### [EXERCISE MATERIALS]
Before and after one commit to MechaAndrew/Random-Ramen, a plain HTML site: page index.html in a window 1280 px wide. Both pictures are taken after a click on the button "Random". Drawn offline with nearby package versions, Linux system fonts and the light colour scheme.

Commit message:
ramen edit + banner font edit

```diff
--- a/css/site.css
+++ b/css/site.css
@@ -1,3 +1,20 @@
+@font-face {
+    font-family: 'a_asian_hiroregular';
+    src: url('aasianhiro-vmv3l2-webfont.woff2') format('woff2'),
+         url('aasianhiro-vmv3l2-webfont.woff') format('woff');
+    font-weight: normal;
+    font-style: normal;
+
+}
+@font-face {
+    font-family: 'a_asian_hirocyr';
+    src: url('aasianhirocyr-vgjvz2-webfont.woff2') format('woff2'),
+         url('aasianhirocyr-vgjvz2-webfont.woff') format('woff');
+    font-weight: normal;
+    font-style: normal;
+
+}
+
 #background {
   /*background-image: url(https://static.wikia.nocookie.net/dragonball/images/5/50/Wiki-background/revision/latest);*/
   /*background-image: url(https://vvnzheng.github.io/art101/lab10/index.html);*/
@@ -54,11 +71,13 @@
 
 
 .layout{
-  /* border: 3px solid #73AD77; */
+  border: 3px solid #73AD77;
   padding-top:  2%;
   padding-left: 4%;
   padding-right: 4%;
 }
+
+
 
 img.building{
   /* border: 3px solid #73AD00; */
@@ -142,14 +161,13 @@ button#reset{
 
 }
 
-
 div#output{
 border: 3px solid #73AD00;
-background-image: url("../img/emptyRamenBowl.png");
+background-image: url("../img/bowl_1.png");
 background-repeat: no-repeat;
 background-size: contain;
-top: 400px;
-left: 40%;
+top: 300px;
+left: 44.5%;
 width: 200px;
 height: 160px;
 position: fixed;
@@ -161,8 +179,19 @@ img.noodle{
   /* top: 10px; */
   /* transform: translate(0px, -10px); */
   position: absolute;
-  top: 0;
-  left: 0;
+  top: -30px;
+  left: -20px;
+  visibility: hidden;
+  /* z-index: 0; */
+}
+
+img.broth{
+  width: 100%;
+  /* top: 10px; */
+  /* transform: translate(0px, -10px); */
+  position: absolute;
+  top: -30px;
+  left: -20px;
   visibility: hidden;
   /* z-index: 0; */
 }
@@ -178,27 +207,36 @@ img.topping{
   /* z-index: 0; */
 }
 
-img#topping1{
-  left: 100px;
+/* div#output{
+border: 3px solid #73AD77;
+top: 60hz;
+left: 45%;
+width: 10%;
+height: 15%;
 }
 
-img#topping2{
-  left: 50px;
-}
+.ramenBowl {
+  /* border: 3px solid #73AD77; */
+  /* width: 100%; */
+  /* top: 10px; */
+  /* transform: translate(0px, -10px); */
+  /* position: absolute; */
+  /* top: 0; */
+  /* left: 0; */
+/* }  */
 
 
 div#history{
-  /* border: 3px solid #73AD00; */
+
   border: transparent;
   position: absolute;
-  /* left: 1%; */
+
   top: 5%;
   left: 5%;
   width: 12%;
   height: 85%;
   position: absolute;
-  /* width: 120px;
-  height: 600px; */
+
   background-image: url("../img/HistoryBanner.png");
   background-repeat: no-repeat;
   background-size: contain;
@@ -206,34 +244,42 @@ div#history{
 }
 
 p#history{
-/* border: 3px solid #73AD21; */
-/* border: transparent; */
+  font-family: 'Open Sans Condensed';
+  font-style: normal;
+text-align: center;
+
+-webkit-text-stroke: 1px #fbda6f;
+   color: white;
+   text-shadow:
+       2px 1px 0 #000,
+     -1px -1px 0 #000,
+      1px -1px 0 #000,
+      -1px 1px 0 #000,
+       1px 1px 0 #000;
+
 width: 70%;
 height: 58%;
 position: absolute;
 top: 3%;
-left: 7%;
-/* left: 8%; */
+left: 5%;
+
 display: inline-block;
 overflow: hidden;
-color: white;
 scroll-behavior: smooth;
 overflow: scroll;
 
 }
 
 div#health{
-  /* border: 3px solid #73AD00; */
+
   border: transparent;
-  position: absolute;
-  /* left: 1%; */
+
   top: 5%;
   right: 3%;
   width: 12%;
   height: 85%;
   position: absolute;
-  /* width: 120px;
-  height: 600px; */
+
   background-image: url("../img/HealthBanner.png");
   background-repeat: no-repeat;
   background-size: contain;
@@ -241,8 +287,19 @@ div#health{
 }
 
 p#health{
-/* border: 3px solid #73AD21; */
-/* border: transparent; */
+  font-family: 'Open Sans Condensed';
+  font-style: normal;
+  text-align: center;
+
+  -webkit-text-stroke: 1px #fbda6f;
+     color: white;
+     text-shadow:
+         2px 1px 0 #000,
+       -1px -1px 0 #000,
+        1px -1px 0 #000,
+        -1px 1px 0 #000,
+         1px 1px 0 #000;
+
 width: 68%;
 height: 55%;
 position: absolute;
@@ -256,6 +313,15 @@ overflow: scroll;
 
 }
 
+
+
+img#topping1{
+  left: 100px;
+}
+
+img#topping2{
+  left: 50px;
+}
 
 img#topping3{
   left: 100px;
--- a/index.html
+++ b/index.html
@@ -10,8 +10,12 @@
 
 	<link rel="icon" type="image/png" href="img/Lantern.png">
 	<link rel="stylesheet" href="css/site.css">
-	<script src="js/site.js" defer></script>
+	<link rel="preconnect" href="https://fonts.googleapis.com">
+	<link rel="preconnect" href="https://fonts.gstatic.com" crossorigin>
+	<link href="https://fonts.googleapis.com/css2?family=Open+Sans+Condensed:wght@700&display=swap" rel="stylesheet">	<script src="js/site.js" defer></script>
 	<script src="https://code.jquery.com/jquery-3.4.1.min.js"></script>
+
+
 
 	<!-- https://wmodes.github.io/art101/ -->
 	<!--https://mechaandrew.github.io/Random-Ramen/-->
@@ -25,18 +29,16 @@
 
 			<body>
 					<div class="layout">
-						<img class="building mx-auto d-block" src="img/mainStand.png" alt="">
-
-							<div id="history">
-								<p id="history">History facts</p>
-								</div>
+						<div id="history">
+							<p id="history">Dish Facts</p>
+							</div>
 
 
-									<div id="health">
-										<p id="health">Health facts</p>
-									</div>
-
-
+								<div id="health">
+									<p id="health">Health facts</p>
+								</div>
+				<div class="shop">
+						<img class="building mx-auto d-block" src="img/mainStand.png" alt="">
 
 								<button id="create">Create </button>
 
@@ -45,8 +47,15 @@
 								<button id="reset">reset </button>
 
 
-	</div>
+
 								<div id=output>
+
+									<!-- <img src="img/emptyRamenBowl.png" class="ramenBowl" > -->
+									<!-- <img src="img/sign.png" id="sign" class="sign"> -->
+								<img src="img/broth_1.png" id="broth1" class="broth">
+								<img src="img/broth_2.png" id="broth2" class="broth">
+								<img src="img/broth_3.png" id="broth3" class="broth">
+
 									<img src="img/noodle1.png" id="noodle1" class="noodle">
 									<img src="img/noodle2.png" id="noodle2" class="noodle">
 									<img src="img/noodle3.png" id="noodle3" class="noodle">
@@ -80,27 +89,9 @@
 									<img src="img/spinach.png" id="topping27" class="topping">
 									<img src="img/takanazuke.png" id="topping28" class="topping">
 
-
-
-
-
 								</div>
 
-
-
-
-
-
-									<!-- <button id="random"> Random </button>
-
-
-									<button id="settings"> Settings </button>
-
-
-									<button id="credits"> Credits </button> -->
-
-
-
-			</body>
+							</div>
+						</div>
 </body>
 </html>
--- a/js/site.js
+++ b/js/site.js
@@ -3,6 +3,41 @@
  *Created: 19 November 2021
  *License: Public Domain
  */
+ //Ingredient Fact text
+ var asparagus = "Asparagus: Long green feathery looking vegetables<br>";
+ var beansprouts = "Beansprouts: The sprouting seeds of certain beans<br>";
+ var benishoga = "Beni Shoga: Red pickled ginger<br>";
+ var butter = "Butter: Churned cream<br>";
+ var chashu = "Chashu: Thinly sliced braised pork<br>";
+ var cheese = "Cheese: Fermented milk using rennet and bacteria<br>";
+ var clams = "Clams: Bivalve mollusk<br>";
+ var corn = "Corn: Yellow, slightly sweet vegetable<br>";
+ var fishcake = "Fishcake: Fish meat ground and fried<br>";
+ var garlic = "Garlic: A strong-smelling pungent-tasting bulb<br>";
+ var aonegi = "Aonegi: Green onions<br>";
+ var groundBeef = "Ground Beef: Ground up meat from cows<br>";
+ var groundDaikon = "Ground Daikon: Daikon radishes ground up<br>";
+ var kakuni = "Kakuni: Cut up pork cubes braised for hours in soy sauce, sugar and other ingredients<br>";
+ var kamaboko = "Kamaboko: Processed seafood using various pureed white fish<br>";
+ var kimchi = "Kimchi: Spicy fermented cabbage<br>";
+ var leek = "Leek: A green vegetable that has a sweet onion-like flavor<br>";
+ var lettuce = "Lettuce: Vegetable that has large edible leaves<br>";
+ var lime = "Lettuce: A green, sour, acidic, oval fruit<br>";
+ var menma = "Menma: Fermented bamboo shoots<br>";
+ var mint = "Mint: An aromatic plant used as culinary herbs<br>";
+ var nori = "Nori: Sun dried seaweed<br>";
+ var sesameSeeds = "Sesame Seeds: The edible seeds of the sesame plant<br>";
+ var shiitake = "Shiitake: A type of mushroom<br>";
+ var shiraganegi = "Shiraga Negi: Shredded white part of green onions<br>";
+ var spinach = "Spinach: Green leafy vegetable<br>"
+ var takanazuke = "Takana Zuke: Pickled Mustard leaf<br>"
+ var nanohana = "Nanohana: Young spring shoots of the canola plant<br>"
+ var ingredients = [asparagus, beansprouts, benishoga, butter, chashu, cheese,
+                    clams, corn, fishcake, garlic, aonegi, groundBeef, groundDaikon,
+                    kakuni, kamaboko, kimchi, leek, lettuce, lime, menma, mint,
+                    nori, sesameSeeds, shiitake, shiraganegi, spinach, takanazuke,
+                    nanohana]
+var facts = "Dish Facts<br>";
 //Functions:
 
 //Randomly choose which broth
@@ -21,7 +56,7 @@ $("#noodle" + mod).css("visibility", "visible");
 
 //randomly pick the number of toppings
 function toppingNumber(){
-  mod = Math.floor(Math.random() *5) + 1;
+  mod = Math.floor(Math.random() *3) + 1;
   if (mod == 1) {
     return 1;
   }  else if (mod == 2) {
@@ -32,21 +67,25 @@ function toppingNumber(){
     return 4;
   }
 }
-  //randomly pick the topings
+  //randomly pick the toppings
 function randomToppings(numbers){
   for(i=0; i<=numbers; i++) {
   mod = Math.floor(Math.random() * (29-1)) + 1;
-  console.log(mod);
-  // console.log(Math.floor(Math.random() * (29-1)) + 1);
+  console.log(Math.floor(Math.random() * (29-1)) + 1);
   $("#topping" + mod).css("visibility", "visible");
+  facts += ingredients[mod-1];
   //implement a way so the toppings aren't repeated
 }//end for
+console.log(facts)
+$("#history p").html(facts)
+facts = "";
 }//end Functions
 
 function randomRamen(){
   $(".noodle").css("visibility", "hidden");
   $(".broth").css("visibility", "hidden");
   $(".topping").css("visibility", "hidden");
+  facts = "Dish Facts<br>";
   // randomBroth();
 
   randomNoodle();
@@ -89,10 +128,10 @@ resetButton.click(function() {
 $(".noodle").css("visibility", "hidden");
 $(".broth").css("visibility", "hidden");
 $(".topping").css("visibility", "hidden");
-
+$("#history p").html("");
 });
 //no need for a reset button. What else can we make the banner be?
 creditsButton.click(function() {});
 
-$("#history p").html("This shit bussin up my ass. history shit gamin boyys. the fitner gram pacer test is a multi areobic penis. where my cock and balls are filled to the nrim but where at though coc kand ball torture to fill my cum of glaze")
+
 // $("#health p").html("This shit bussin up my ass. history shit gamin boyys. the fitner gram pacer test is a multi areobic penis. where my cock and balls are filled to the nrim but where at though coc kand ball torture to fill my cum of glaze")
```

### [WHAT THIS TASK INVOLVES]
All that is needed is a number: how many lines in the data above contain the string "webfont".

### [YOUR SOLUTION]
4